“I found out, having completed the script, that there were going to be other responsibilities I would have in terms of inhabiting this historical figure,” he said. “And suddenly there was a sense of dread because I felt like those were responsibilities that I hadn’t bargained for as I was reading the script and getting very excited.
“But then that became an exciting challenge. I loved the challenge of a gradual unmasking of who he really is. But another way of looking at it is instead of a gradual unmasking, it’s a gradual emergence of who he really is over the course of an hour and a half.”
Because of COVID, Nelson had additional time to prepare for the role – time, he said, that he definitely needed. “At this point I don’t like taking roles unless I have at least several months to prepare,” he said. “In this case, because of COVID I had almost a year and I used every minute of that. It seems to me that when you play a historical figure inside of a genre, you’re responsible for a degree of verisimilitude. It has to be believable that you are the historical figure, but then it’s also a genre movie, so there’s a there’s an amplification, a heightened reality to which you’re also responsible.”

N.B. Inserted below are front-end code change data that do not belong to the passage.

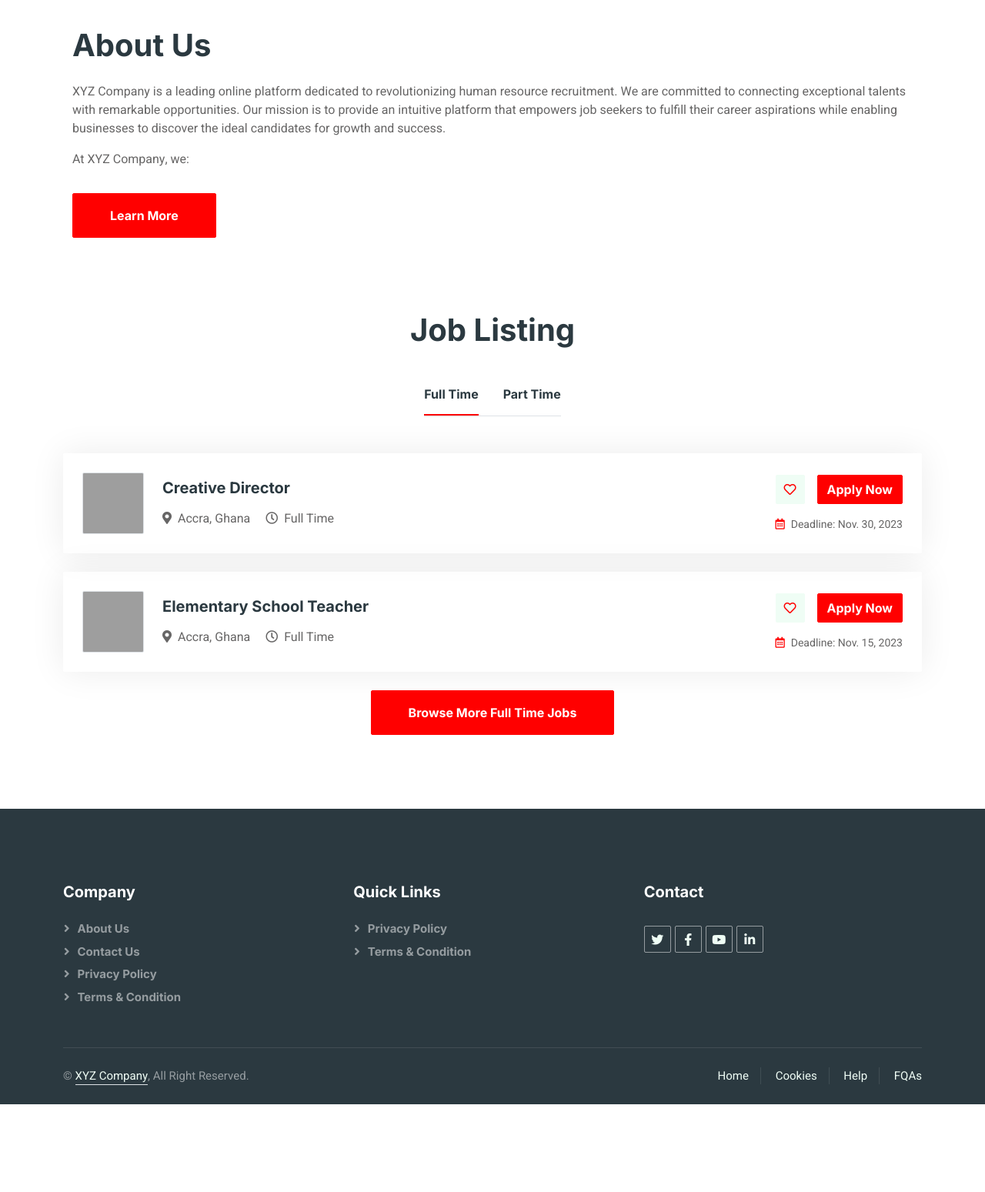
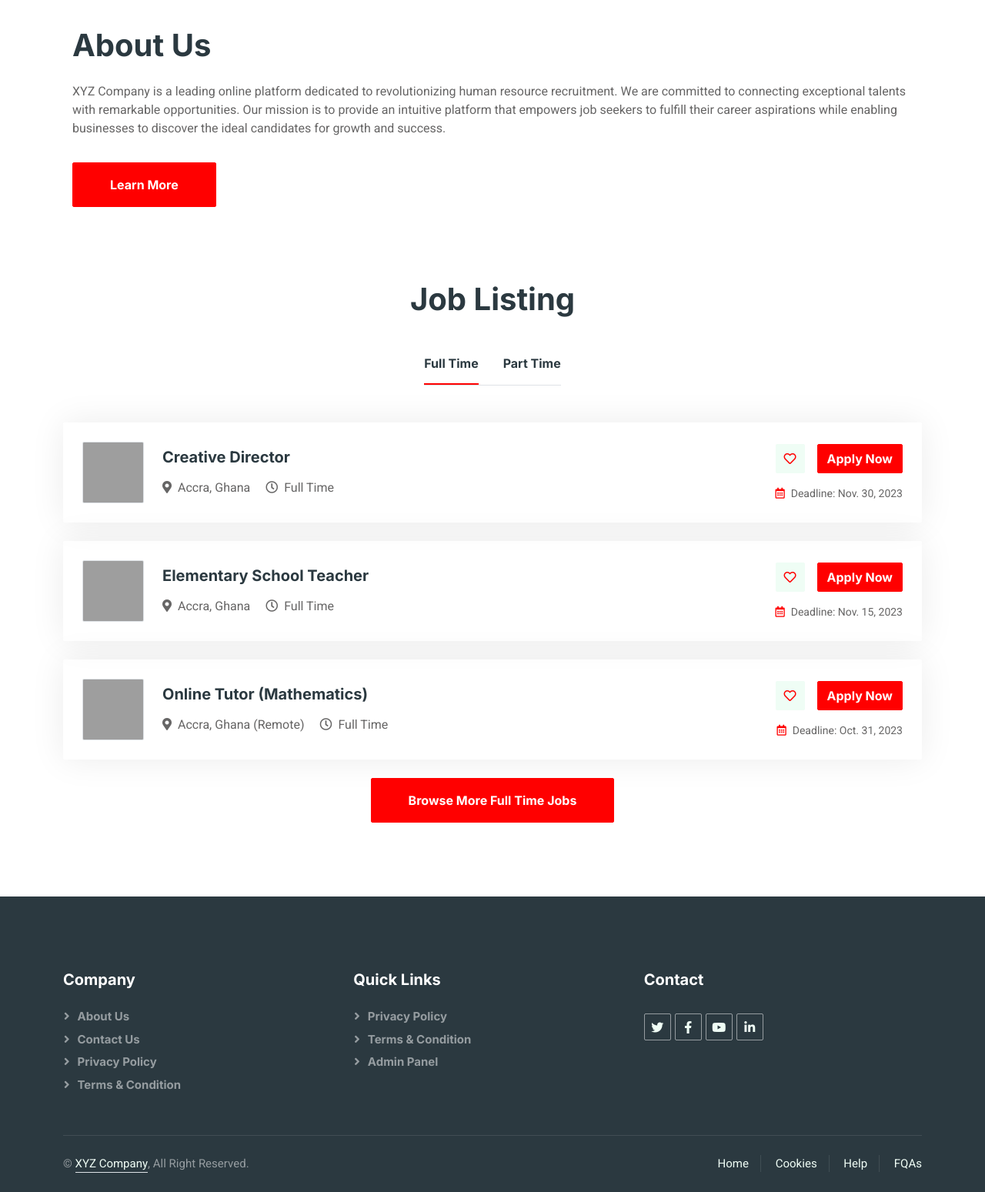
Before and after one commit to YounoussaBen/xyzCompany, a Django app: page / in a window 1280 px wide. Shown: the part 1386-2935 px from the top of the page at 77% size. Before the commit the page ends 2821 px from the top, so only its background shows below. Run offline with Django 4.2, Linux system fonts and the light colour scheme; data comes from the database, SQL or seed files in the repository; some libraries are stand-ins or nearby versions; grey boxes are pictures that could not be loaded.

Commit message:
some edit

```diff
--- a/core/templates/base.html
+++ b/core/templates/base.html
@@ -77,6 +77,7 @@
                         <h5 class="text-white mb-4">Quick Links</h5>
                         <a class="btn btn-link text-white-50" href="#">Privacy Policy</a>
                         <a class="btn btn-link text-white-50" href="#">Terms & Condition</a>
+                        <a class="btn btn-link text-white-50" href="#">Admin Panel</a>
                     </div>
                     <div class="col-lg-4 col-md-6">
                         <h5 class="text-white mb-4">Contact</h5>
--- a/core/templates/home.html
+++ b/core/templates/home.html
@@ -30,7 +30,7 @@
             <div class="row g-4">
                 {% for category in categories %}
                 <div class="col-lg-3 col-sm-6 wow fadeInUp" data-wow-delay="0.1">
-                    <a class="cat-item rounded p-4" href="">
+                    <a class="cat-item rounded p-4" href="{% url 'category' category_id=category.id %}">
                         <i class="{{ category.icon }} text-primary fa-3x mb-4"></i>
                         <h6 class="mb-3">{{ category.name }}</h6>
                         <p class="mb-0 text-primary">{{ category.vacancy }} Vacancies</p>
@@ -48,7 +48,6 @@
             <div class="container align-items-center">
                 <h1 class="mb-4">About Us</h1>
                 <p>XYZ Company is a leading online platform dedicated to revolutionizing human resource recruitment. We are committed to connecting exceptional talents with remarkable opportunities. Our mission is to provide an intuitive platform that empowers job seekers to fulfill their career aspirations while enabling businesses to discover the ideal candidates for growth and success.</p>
-                <p>At XYZ Company, we:</p>
                 <a class="btn btn-primary py-3 px-5 mt-3" href="#">Learn More</a>
 
             </div>
@@ -77,7 +76,7 @@
                 <div id="tab-1" class="tab-pane fade show p-0 active">
                     <!-- Display up to three Full Time Job Listings -->
                     {% for job in job_listings %}
-                        {% if job.job_type == 'Full Time' and forloop.counter <= 3 %}
+                        {% if job.job_type == 'Full Time' and forloop.counter <= 4 %}
                             <div class="job-item p-4 mb-4">
                                 <div class="row g-4">
                                     <div class="col-sm-12 col-md-8 d-flex align-items-center">
@@ -91,7 +90,7 @@
                                     <div class="col-sm-12 col-md-4 d-flex flex-column align-items-start align-items-md-end justify-content-center">
                                         <div class="d-flex mb-3">
                                             <a class="btn btn-light btn-square me-3" href=""><i class="far fa-heart text-primary"></i></a>
-                                            <a class="btn btn-primary" href="{{ job.link }}">Apply Now</a>
+                                            <a class="btn btn-primary" href="{% url 'job_detail' job.id %}">Apply Now</a>
                                         </div>
                                         <small class="text-truncate"><i class="far fa-calendar-alt text-primary me-2"></i>Deadline: {{ job.deadline }}</small>
                                     </div>
@@ -104,7 +103,7 @@
                 <div id="tab-2" class="tab-pane fade show p-0">
                     <!-- Display up to three Part Time Job Listings -->
                     {% for job in job_listings %}
-                        {% if job.job_type == 'Part Time' and forloop.counter <= 3 %}
+                        {% if job.job_type == 'Part Time' and forloop.counter <= 5 %}
                             <div class="job-item p-4 mb-4">
                                 <div class="row g-4">
                                     <div class="col-sm-12 col-md-8 d-flex align-items-center">
@@ -118,7 +117,7 @@
                                     <div class="col-sm-12 col-md-4 d-flex flex-column align-items-start align-items-md-end justify-content-center">
                                         <div class="d-flex mb-3">
                                             <a class="btn btn-light btn-square me-3" href=""><i class="far fa-heart text-primary"></i></a>
-                                            <a class="btn btn-primary" href="{{ job.link }}">Apply Now</a>
+                                            <a class="btn btn-primary" href="{% url 'job_detail' job.id %}">Apply Now</a>
                                         </div>
                                         <small class="text-truncate"><i class="far fa-calendar-alt text-primary me-2"></i>Deadline: {{ job.deadline }}</small>
                                     </div>
--- a/core/urls.py
+++ b/core/urls.py
@@ -4,6 +4,8 @@
 urlpatterns = [
     # Other URL patterns
     path('', views.home_view, name='home'),
+    path('category/<int:category_id>/', views.category_view, name='category'),
+    path('job/<int:job_id>/', views.job_detail, name='job_detail'),
     path('about/', views.about_view, name='about'),
     path('contact/', views.contact_view, name='contact'),
 ]
--- a/core/views.py
+++ b/core/views.py
@@ -1,4 +1,4 @@
-from django.shortcuts import render, redirect
+from django.shortcuts import render, redirect, get_object_or_404
 from django.core.mail import send_mail
 from .forms import ContactForm
 from .models import JobCategory, Job, Company
@@ -22,7 +22,28 @@
 
     return render(request, 'home.html', context)
 
+def category_view(request, category_id):
+    # Retrieve the selected category based on its ID
+    category = get_object_or_404(JobCategory, pk=category_id)
 
+    # Retrieve the jobs associated with the selected category
+    jobs = Job.objects.filter(categories=category)
+
+    context = {
+        'category': category,
+        'jobs': jobs,
+    }
+
+    return render(request, 'category.html', context)
+
+def job_detail(request, job_id):
+    job = get_object_or_404(Job, pk=job_id)
+
+    context = {
+        'job': job,
+    }
+
+    return render(request, 'job_detail.html', context)
 
 def about_view(request):
     return render(request, 'about.html')
```
Also changed, not shown: core/ben/category.html (deleted, +0 -36 lines), core/templates/category.html (added, +36 -0 lines), core/templates/job_detail.html (renamed from core/ben/job_detail.html, +6 -11 lines), 10 other files.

While the fancy gunplay he learned for “Buster Scruggs” gave Nelson a head start when it came to playing another gunslinger, the two characters were dramatically different. “In a lot of ways, I had to unlearn a lot of this stuff that I did on ‘Buster Scruggs’ and resist the temptation toward flash,” he said. “I had to use the gun more as a tool. I literally lived with the gun, and I probably loaded and unloaded it at least a thousand times in preparation for the role. It got to the point where my wife would say, ‘Stop loading the pistol while we’re talking, it’s driving me crazy!’”

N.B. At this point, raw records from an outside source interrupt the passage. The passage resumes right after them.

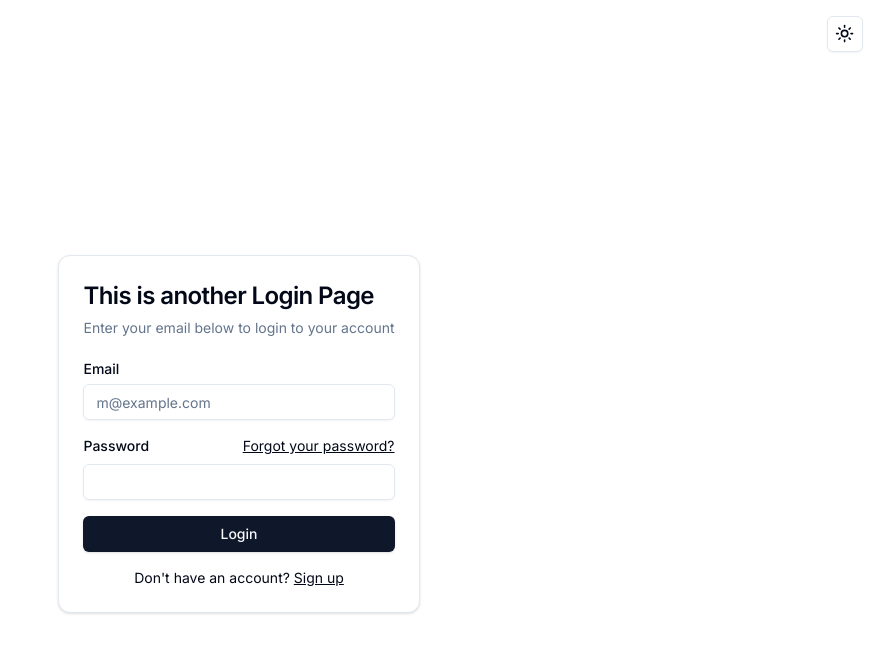
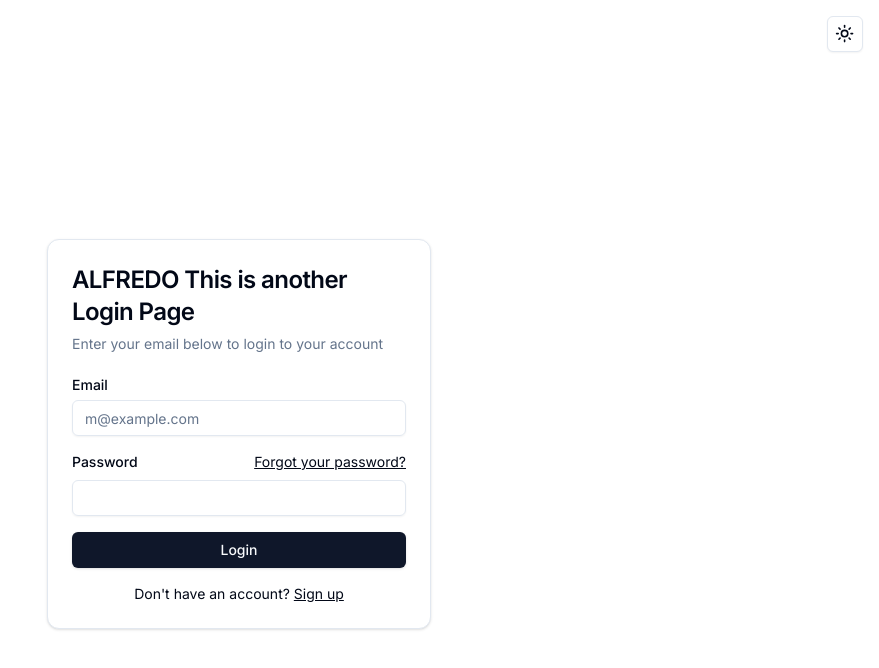
Before and after one commit to alfredopsilva/maket-test, a Next.js app: page /login in a window 1280 px wide. Shown: the top 668 px of the page, without its empty margins (401-1280 px from the left). Built offline with nearby package versions, Linux system fonts and the light colour scheme.

Commit message:
New Login Page

```diff
--- a/app/(root)/(auth)/login/page.tsx
+++ b/app/(root)/(auth)/login/page.tsx
@@ -72,7 +72,7 @@ const Login = () => {
             <Card className="mx-auto max-w-sm" data-cy="login-container">
                 <CardHeader>
                     <CardTitle data-cy="card-title" className="text-2xl">
-                        This is another Login Page
+                        ALFREDO This is another Login Page
                     </CardTitle>
                     <CardDescription data-cy="card-description">
                         Enter your email below to login to your account
```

But gunplay is only a small part of “Old Henry,” While Westerns are typically heavy on the action that plays out against wide-open spaces, Ponciroli’s film largely happens indoors, where Nelson’s eyes alone give us all the drama we need.
“I’ve called it a micro Western, which I think is an apt description,” he said. “I love oxymorons. You really shouldn’t be able to have a micro Western because the word Western connotes open spaces and scope. This movie does have some of that, and it also has archetypal figures and the heightened reality that you expect from the genre – but it’s also quite intimate, and that excited me.”

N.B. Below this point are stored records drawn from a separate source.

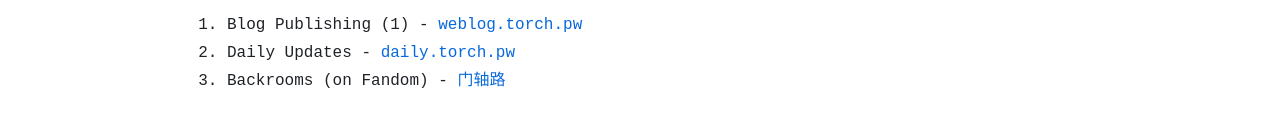
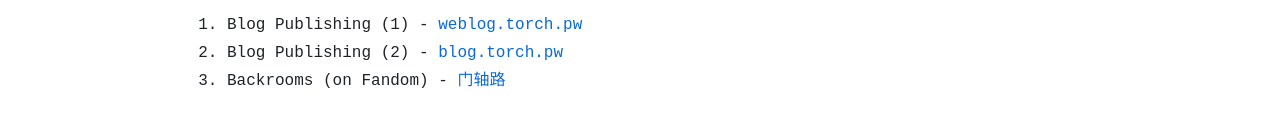
Before and after one commit to mytorch/mytorch.github.io, a plain HTML site: page index.html in a window 1280 px wide. Shown: the part 586-717 px from the top of the page. Drawn offline with nearby package versions, Linux system fonts and the light colour scheme; a small style sheet from the web is missing.

Commit message:
Update links

```diff
--- a/index.html
+++ b/index.html
@@ -76,7 +76,7 @@
         <h2><span class="mdi mdi-note"></span> Links</h2>
         <ol>
             <li>Blog Publishing (1) - <a href="https://weblog.torch.pw/">weblog.torch.pw</a></li>
-            <li>Daily Updates - <a href="https://daily.torch.pw/">daily.torch.pw</a></li>
+            <li>Blog Publishing (2) - <a href="https://blog.torch.pw/">blog.torch.pw</a></li>
             <li>Backrooms (on Fandom) - <a href="https://backrooms.fandom.com/zh/wiki/User:ManCarr">门轴路</a></li>
         </ol>
     </article>
```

While Henry is one of the richest and biggest roles of Nelson’s career, and one of his most moving performances, he’s not under any illusions that this small drama, or any other movie, will make him a hot property in Hollywood.
“A long time ago, I played the (comic) role of Thersites in ‘Troilus and Cressida at Shakespeare in the Park,” he said. “And I allowed myself the delusion that everything was going to change as a result of having the role of the fool in a Shakespeare play in arguably the most important venue for performing Shakespeare in New York City. And the play ended, and my life didn’t change in the least. I was still going out auditioning for commercials and voiceovers and plays and, and mainly failing.
“And my friend Lois Smith, the actress, said, ‘You seem down, Tim. What’s going on?’ And I said, ‘You know, I just played Thersites in ‘Troilus and Cressida’ in Central Park, and I thought things were going to change for me.’ And she said, ‘Tim, you’re a character actor. It’s not about everything changing for you in one moment. You have to look at your professional life as an accumulation, not as any single moment where you’re going to break through.’
“And even though ‘O Brother, Where Art Thou’ to a degree did do that for me, I think Lois was ultimately right. And the more I think in those terms, the richer my life becomes.”